The federal and state governments have not yet reached an agreement on hardship regulations for small and medium-sized companies, which suffer particularly badly from high energy costs. “We agree that there must be a hardship regulation,” said the vice-chairman of the conference, the North Rhine-Westphalian Prime Minister Hendrik Wüst (CDU). However, there is still no agreement as to who will bear the costs.
In principle, the federal government is responding to the demands of the federal states as part of its 200 billion euro aid package for energy price brakes. They had complained about a “winter gap”, since the planned gas price brake should only apply from March 2023 – and thus only after the most heating-intensive months. Now the decision says: “Retroactivity to February 1, 2023 is sought.” In December, the federal government will take over the down payments of all gas and district heating customers. The only open question is what the aid for January should look like. Wüst and Weil appealed to the federal government that there should be no gap.
>> Also read here: Relief in the energy crisis threatens a price-stimulus spiral
The countries had also called for relief for households and companies that use oil. Wüst spoke of a “justice gap”. Here, the federal government is now offering a regulation within the framework of a hardship fund. The union-governed federal states called for a reduction in sales tax.
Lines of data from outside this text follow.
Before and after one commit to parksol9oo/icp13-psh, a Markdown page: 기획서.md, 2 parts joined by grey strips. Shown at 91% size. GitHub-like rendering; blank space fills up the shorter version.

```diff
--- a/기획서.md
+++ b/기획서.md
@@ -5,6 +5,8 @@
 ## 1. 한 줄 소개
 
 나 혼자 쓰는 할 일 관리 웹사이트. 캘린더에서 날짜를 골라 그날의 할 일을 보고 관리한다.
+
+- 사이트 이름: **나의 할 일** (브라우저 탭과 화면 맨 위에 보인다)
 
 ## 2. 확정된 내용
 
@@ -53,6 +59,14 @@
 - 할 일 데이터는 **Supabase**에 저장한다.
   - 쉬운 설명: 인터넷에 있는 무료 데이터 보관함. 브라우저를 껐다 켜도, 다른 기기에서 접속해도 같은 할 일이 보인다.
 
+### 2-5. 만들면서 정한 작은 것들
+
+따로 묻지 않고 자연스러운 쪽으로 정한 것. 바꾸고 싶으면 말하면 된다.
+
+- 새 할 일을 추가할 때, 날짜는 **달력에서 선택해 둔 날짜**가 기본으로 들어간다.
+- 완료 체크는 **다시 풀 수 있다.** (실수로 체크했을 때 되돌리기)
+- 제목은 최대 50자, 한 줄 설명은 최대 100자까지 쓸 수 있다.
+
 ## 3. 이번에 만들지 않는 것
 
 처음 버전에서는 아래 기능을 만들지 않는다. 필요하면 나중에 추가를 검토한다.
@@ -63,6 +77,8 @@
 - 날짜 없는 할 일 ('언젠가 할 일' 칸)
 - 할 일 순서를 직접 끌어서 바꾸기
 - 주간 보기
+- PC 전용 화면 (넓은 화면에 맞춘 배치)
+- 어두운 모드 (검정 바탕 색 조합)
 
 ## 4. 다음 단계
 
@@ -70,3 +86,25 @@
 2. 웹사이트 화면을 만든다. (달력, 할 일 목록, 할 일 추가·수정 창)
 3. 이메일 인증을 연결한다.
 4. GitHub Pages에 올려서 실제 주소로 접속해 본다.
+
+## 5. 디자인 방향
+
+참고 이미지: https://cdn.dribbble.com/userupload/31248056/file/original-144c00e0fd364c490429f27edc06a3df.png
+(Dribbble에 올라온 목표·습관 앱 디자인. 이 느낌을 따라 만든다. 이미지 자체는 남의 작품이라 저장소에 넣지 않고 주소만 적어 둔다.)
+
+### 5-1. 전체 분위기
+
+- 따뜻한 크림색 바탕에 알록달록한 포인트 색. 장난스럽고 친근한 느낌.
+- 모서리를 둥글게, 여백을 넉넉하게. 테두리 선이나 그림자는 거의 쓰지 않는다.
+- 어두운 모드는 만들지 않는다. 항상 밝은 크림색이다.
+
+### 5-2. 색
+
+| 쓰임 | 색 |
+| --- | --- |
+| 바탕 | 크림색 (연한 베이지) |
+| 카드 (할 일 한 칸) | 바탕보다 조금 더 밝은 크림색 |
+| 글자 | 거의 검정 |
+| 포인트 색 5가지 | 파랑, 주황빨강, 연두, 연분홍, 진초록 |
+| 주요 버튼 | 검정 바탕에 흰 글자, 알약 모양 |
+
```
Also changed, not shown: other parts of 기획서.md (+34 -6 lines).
The federal states are basically satisfied with the sum from the hardship fund; according to the Prime Ministers of Lower Saxony and North Rhine-Westphalia, they could have imagined more in terms of refugee costs. The countries are expecting almost 16 billion euros for this year and next, as more refugees than in the crisis year 2015 have already arrived – and not only from Ukraine.
The federal government provided two billion euros in the spring and now wants to contribute a further 1.5 billion euros. In 2023 it should be 2.75 billion euros. The federal and state governments want to talk at least “about further developments” in Easter 2023. The federal government has recognized that it has to contribute to the refugee costs on a permanent basis, the state side said with satisfaction.
The 49-euro ticket comes as a “Deutschlandticket”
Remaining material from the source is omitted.